MATH 145  Elementary Statistics

Spring 2009

11:00-11:50 MTWTh

149 Cowley Hall

Instructor:  Dr. Todd Will    

Office:  2030 Cowley Hall, 785-6650

Course Description:   An introductory course covering fundamentals of modern statistical methods. Topics include descriptive statistics, the binomial and normal distributions, estimation, and hypothesis testing. The z, t, F and chi-square test statistics are introduced.  Prerequisite: MTH 050 or an appropriate placement test score.

Text: Statistics, the exploration and analysis of data, 5th Ed., by Devore and Peck

Calculator:  You will need a calculator for this course.  Although a basic calculator will do, you will be better off if you have a statistics calculator such as a TI-83 or higher model.  If you have only a basic calculator you will not be able to readily check hand calculations which will be required on exams and quizzes. 
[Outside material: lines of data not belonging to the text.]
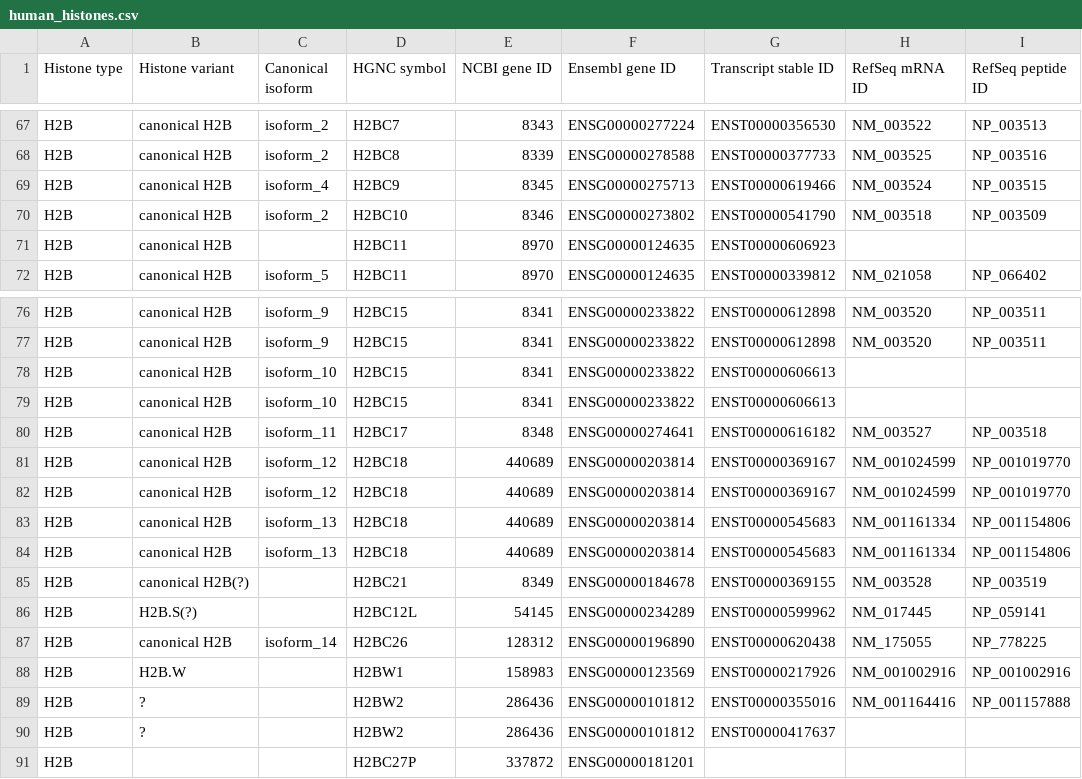
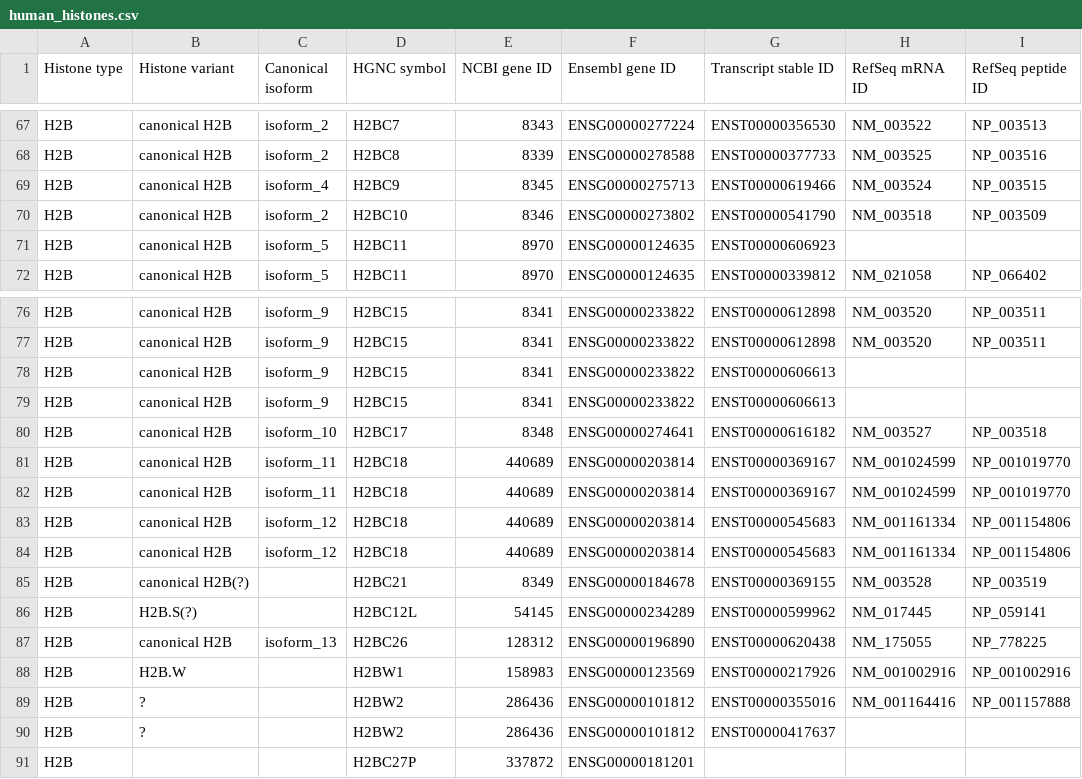
Before and after one commit to intbio/hist_gene_prot, a CSV file: docs/human_histones.csv, drawn as a sheet; only a part is shown, gaps mark what is left out; the diff names each change by its address in the sheet, - before the commit and + after, or states it on an @@ line.

Commit message:
Update human_histones.csv

```diff
--- a/docs/human_histones.csv
+++ b/docs/human_histones.csv
-C71 (Canonical isoform): (empty)
+C71 (Canonical isoform): isoform_5
-C78:C79 (Canonical isoform): isoform_10
+C78:C79 (Canonical isoform): isoform_9
-C80 (Canonical isoform): isoform_11
+C80 (Canonical isoform): isoform_10
-C81:C82 (Canonical isoform): isoform_12
+C81:C82 (Canonical isoform): isoform_11
-C83:C84 (Canonical isoform): isoform_13
+C83:C84 (Canonical isoform): isoform_12
-C87 (Canonical isoform): isoform_14
+C87 (Canonical isoform): isoform_13
```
Attendance: Your alert and engaged attendance is your ticket to my office hours.  If you miss class due to circumstances beyond your control or if despite efforts you do not understand material covered in class, I am eager to provide additional help!   On the other hand, if you choose to skip class or sleep through class I will not provide private tutoring on the material you missed. 

Office Hours:  My office hours are currently set for MTWTh 9-10:30.  We’ll see how well that works for everyone.  Any changes will be posted on my door and on my web page.  Office hours are first come, first serve; you do not need to make an appointment.  If you can't meet during my office hours, feel free to contact me by phone or email to set up an appointment.  Ideally when you visit my office you should have a short list of questions either from the homework, the text, or lecture notes.  Don't let your list get too long before visiting!   Three 20-minute visits are usually far more useful and feasible than an hour long visit.  Waiting until the day before an exam will usually put you at the end of a long line outside my office. 

Exam dates: Unless a change is announced at least a week in advance, your midterm exams will be on Feb. 16, March 12, April 13, May 4.  The time of your final exam is set in stone:  May 12, 4:45-6:45. 

Grading:  Subject to minor changes, your final grade will be based on quizzes and worksheets (20%), four midterm exams (60%), and a comprehensive final (20%).   Percentage to letter grade conversions:  92-A, 82-B, 70-C, 60-D.  Final cutoffs for these grades as well as cutoffs for AB and BC will be determined based on clustering of scores.

Exams and Quizzes:  There will be no make-up exams or quizzes.  Your lowest two quiz scores will be replaced by the percentage you get on the final exam if it is higher.  This policy essentially allows you to miss up to two quizzes without significant penalty.  Missing an exam will almost certainly adversely affect your grade in the course.  If you provide documentation that convinces me that you missed an exam due to circumstances beyond your control, I will give your final exam additional weight to make up for the missed exam.  In the absence of such documentation, you will receive a zero on the exam.  Exams may have a take-home portion.  Quizzes will be unannounced and based closely on homework assignments. 

Homework:  Although homework will not be collected, thoughtful and timely completion of the assigned homework is the most reliable path to success in this course.  Since quizzes will be based closely on homework problems, neglecting your homework may make it difficult to complete quizzes in the allotted time.

Accommodations:  Any student with a documented disability (e.g., physical, learning, psychiatric, vision, or hearing, etc.) who needs to arrange reasonable accommodations must contact the instructor and the Disability Resource Services Office (165 Murphy Library) at the beginning of the semester.


General Education Student Learning Outcomes:

1)      Foundations of Knowledge:

a)      Construct and use models to analyze, explain or predict phenomena

b)      Use mathematical and logical methods to solve problems

c)      State an idea/argument and develop it in a logical, organized form using conventional grammar, punctuation and formatting

2)      Inquiry and Critical Thinking:

a)      Investigate and assess hypotheses using appropriate methods

b)      Detect patterns underlying phenomena and draw reasonable inferences from information

c)      Reason logically, creatively and independently


How the Learning Outcomes are realized in this course:

1)      Major computational objectives of the course.

a)      Calculate a variety of test statistics.

b)      Use appropriate statistical tables

c)      Understand mathematical formulas

2)      Major conceptual objectives of the course

a)      Understand which kinds of problems in the real world can be solved using statistical methods

b)      Understand a variety of statistical methods for making inferences

c)      Understand the limitations of statistical tests